Here are some practical guidelines:
Build consistent routines and schedules. This does not mean the child needs to follow an excessively rigid schedule. Experts suggest a flexible daily routine, a sequence of events that occurs around the same time each day so that the child knows what to expect.
Approach transitions mindfully. Tantrums and disruptive behavior often occur during the transition from one activity to another, such as leaving the park, picking up toys after playing or getting ready for bedtime. Instead of abruptly ending the activity, remind the child that the activity is about to end or change with simple statements such as, “After playing with your toys, we will pick them up together,” or, “In five minutes we will stop playing and start picking up your toys.”
Make playtime age appropriate. It is important to provide developmentally appropriate activities for your child to prevent unnecessary frustration. This is also a good time for skill building. If your child is getting frustrated playing with puzzles, you can teach new skills such as how to find and match pieces of the puzzle and how to ask for help. You can also take this opportunity to help your child identify and express emotions, and develop healthy coping skills. Your child can say, “I feel mad,” then work through his or her difficult emotions by counting to 10.
Catch your child being good. Najera notes that busy parents are often more likely to point out a child’s rule-breaking behavior than to praise behavior that is on task. But research suggests that showing attention to a behavior will reinforce and increase the behavior. Offer positive feedback when your child is playing quietly.
Be a good role model. Children learn by observing. How do you react when you are angry or under pressure? Najera suggests that when you are frustrated you can model healthy coping by announcing that you need a “cool down” or by counting to 10.
Pay attention. Sometimes tantrums may be the main way a child is getting attention. Create dedicated time for your child where you are attuned to his needs, listening actively and not distracted by the internet, phone or the mundane tasks of daily life. Plan meaningful activities and spend quality time with your children to minimize the need for negative attention.
Ignore the tantrum.

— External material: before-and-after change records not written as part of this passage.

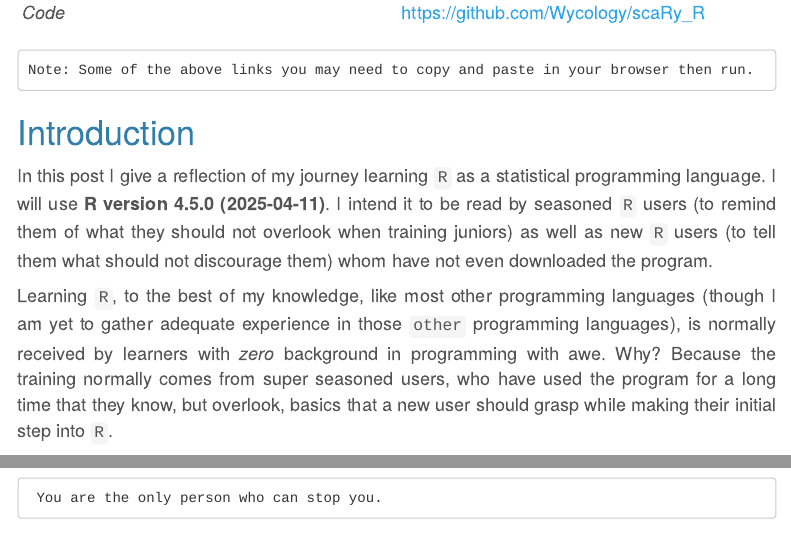
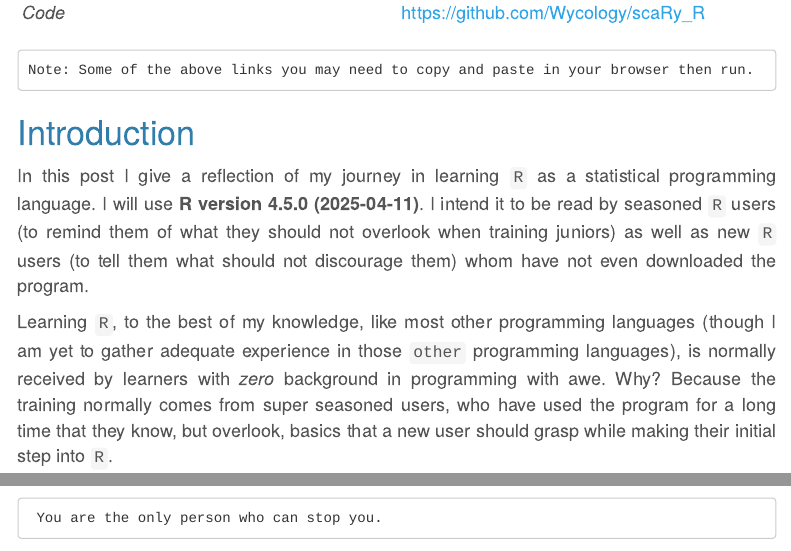
Before and after one commit to Wycology/scaRy_R, an R Markdown document (scaRy_R.Rmd): the page in a window 1100 px wide, from 460 px down, and a second part further down, joined at a grey line. Rendered offline with R 4.5, knitr and Pandoc, with nearby package versions; menus at the side of the page are left out.

Commit message:
Some edits on the text of the writeup

```diff
--- a/scaRy_R.Rmd
+++ b/scaRy_R.Rmd
@@ -75,7 +75,7 @@ Note: Some of the above links you may need to copy and paste in your browser the
 
 # Introduction
 
-In this post I give a reflection of my journey learning `R` as a statistical programming language. I will use **`r version[['version.string']]`**. I intend it to be read by seasoned `R` users (to remind them of what they should not overlook when training juniors) as well as new `R` users (to tell them what should not discourage them) whom have not even downloaded the program.
+In this post I give a reflection of my journey in learning `R` as a statistical programming language. I will use **`r version[['version.string']]`**. I intend it to be read by seasoned `R` users (to remind them of what they should not overlook when training juniors) as well as new `R` users (to tell them what should not discourage them) whom have not even downloaded the program.
 
 Learning `R`, to the best of my knowledge, like most other programming languages (though I am yet to gather adequate experience in those `other` programming languages), is normally received by learners  with _zero_ background in programming with awe. Why? Because the training normally comes from super seasoned users, who have used the program for a long time that they know, but overlook, basics that a new user should grasp while making their initial step into `R`.
 
```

When a tantrum does happen – as long as your child is not in danger – ignoring the behavior by not engaging the child, and perhaps even turning your back or looking in the opposite direction, might calm things down. “By ignoring the tantrum you are communicating to the child that you are not going to respond to them when they are having a tantrum, but that you trust that they can regulate themselves and be able to return to the prior activity once they gain composure,” says Najera. Once the child is emotionally regulated, it is important to resume the activity that resulted in a tantrum.

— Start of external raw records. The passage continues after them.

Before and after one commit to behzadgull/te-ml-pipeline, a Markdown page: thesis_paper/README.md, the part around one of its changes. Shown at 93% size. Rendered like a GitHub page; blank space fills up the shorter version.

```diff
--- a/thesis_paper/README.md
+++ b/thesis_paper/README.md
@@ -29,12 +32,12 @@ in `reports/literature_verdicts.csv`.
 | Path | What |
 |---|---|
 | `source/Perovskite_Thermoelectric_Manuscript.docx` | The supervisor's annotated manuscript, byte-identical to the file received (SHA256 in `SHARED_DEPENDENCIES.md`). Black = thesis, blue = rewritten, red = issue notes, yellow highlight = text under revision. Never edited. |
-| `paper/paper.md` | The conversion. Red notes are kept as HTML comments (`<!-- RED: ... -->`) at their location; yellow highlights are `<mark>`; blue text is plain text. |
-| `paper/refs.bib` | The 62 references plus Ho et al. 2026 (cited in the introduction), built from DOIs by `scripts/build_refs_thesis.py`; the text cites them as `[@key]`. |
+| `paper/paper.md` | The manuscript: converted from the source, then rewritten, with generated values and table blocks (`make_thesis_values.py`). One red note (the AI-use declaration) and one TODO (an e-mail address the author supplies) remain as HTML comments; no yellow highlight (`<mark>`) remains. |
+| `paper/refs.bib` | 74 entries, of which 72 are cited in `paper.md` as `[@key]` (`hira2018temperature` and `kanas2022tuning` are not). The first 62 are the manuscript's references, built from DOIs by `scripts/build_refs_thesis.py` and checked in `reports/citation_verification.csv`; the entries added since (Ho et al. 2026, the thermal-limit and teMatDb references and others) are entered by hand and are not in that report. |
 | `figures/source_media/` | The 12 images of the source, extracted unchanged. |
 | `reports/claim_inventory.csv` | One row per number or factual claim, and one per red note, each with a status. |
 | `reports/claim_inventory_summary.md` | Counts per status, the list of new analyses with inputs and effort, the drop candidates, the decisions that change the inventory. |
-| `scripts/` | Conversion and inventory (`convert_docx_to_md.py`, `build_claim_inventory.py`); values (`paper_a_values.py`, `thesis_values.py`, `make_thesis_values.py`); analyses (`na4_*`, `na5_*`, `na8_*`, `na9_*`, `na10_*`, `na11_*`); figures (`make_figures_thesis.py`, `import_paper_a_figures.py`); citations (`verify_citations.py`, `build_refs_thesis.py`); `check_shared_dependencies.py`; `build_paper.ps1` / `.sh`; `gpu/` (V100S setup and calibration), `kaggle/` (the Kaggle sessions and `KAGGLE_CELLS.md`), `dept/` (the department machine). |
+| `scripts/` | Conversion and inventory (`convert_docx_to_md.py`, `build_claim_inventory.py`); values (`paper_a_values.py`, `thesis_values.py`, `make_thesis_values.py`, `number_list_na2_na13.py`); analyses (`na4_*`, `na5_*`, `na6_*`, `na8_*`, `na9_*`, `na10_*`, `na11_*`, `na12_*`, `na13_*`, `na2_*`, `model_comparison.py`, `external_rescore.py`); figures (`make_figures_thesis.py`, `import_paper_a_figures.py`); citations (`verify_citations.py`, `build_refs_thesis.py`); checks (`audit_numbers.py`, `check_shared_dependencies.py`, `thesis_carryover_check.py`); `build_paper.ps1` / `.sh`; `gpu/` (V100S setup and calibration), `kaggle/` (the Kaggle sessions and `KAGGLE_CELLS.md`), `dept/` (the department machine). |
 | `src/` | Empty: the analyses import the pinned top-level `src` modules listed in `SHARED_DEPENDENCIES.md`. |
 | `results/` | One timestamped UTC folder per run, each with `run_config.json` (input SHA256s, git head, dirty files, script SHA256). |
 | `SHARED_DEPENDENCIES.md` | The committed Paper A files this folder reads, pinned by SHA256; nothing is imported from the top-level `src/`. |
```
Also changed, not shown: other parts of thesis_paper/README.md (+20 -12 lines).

Acknowledge your child’s feelings. This might help decrease the intensity of the tantrum. Talk out loud in simple words and mirror the child’s behavior. Once the child is calm, offer comfort and perhaps a distraction.
Give a time out. If the tantrum does not decrease, consider removing your child from the environment so he can begin regulating his frustration in a safe space. Be aware of your emotional state and proceed calmly, so that time out does not become a punishment. As soon as the child “cools off,” invite him or her back into regular social engagement.
Parents may wonder if the tantrum their child is experiencing is “normal.” Tantrums that put the child in physical danger are an immediate concern and may require help from a professional. In addition, if the parents feel the duration or the frequency of their child’s tantrums is excessive, or they find themselves unable to regulate their own emotions, it is a good idea to seek professional help. If you are considering this, as long as a tantrum does not place your child in danger, Najera suggests filming emotional outbursts or tantrums to share with the specialist.
Huma Pekcan, MA, MFTI, holds a Masters Degree in Clinical Psychology from Pepperdine University and is a registered MFTI 86843 in private practice supervised by Jaydee Tumambing Hughes MFC43060. She provides psychotherapy services to children, adolescents and adults in her private practice and runs groups about Mindful Parenting and Social Anxiety for adolescents and adults.
Editor’s Note: We suggest the new book “Jilly’s Terrible Temper Tantrums: And How She Outgrew Them” by Martha Heineman Pieper, Ph.D. which models ways to modify behavior through storytelling.